▶ **YOUR INSTRUCTIONS**
Repeat every entry word for word, but leave the images out of your copy.

=======

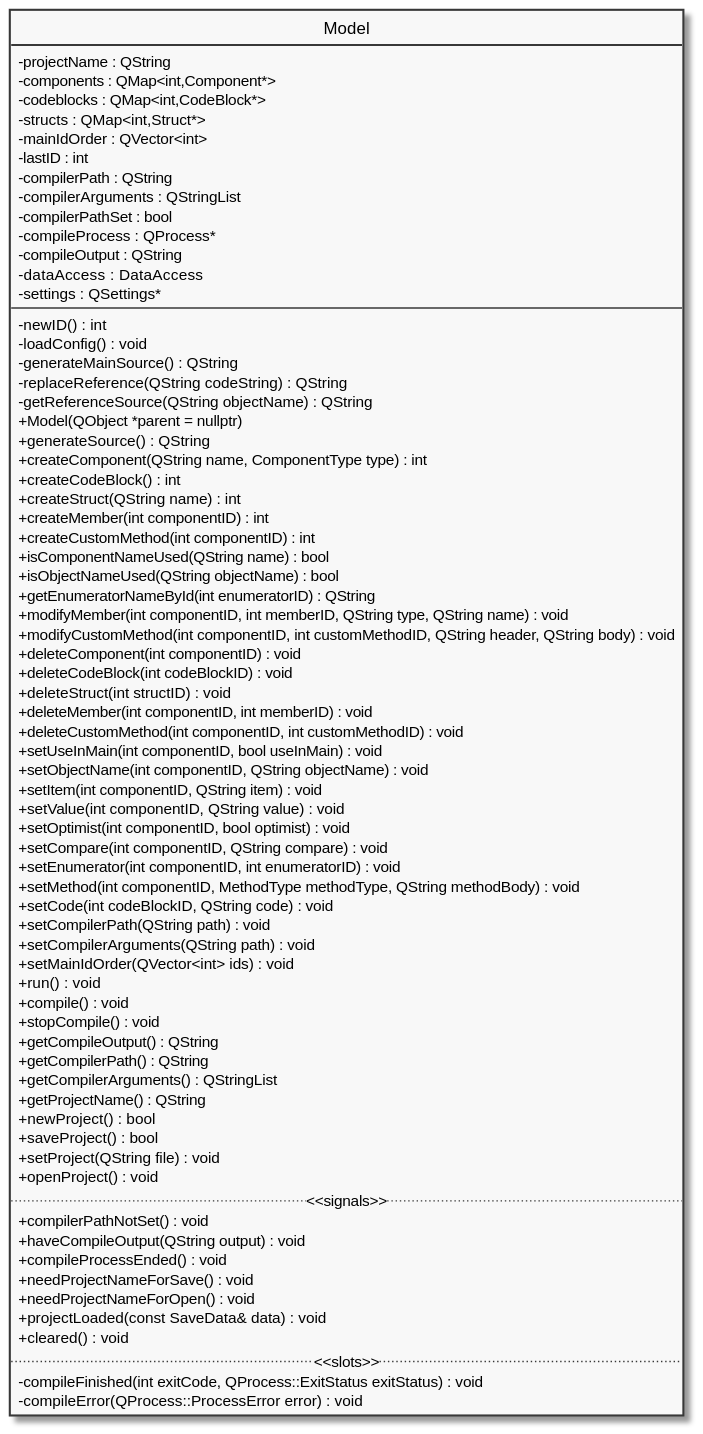
Before: diagram/docs/Model.svg, a diagram exported from PlantUML (pecku/szakdoga).
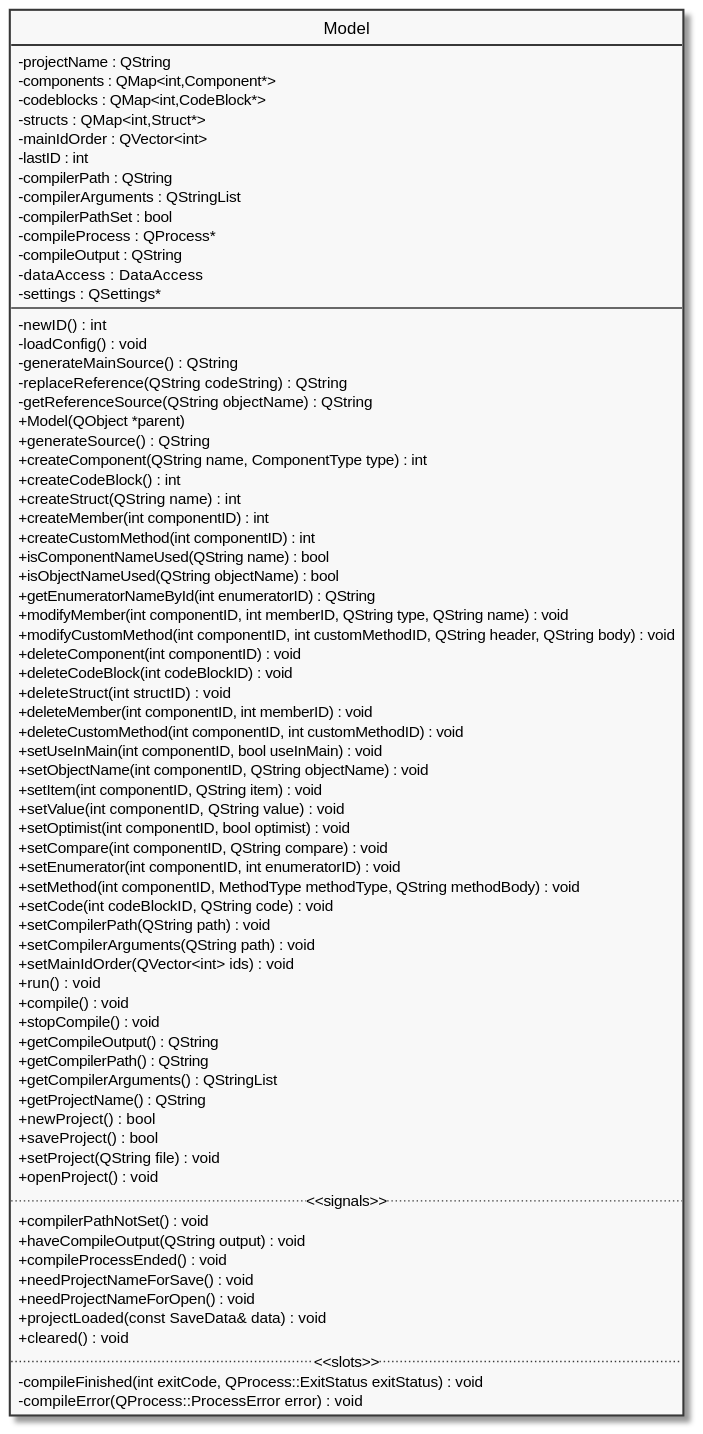
The same file after the commit.

Change to the diagram source:
```diff
@@ -26,7 +26,7 @@
     - generateMainSource() : QString
     - replaceReference(QString codeString) : QString
     - getReferenceSource(QString objectName) : QString
-    + Model(QObject *parent = nullptr)
+    + Model(QObject *parent)
     + generateSource() : QString
     + createComponent(QString name, ComponentType type) : int
     + createCodeBlock() : int
```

=======

▶ **EXERCISE RESULT**
Before: diagram/docs/Model.svg, a diagram exported from PlantUML (pecku/szakdoga).
The same file after the commit.

Change to the diagram source:
```diff
@@ -26,7 +26,7 @@
     - generateMainSource() : QString
     - replaceReference(QString codeString) : QString
     - getReferenceSource(QString objectName) : QString
-    + Model(QObject *parent = nullptr)
+    + Model(QObject *parent)
     + generateSource() : QString
     + createComponent(QString name, ComponentType type) : int
     + createCodeBlock() : int
```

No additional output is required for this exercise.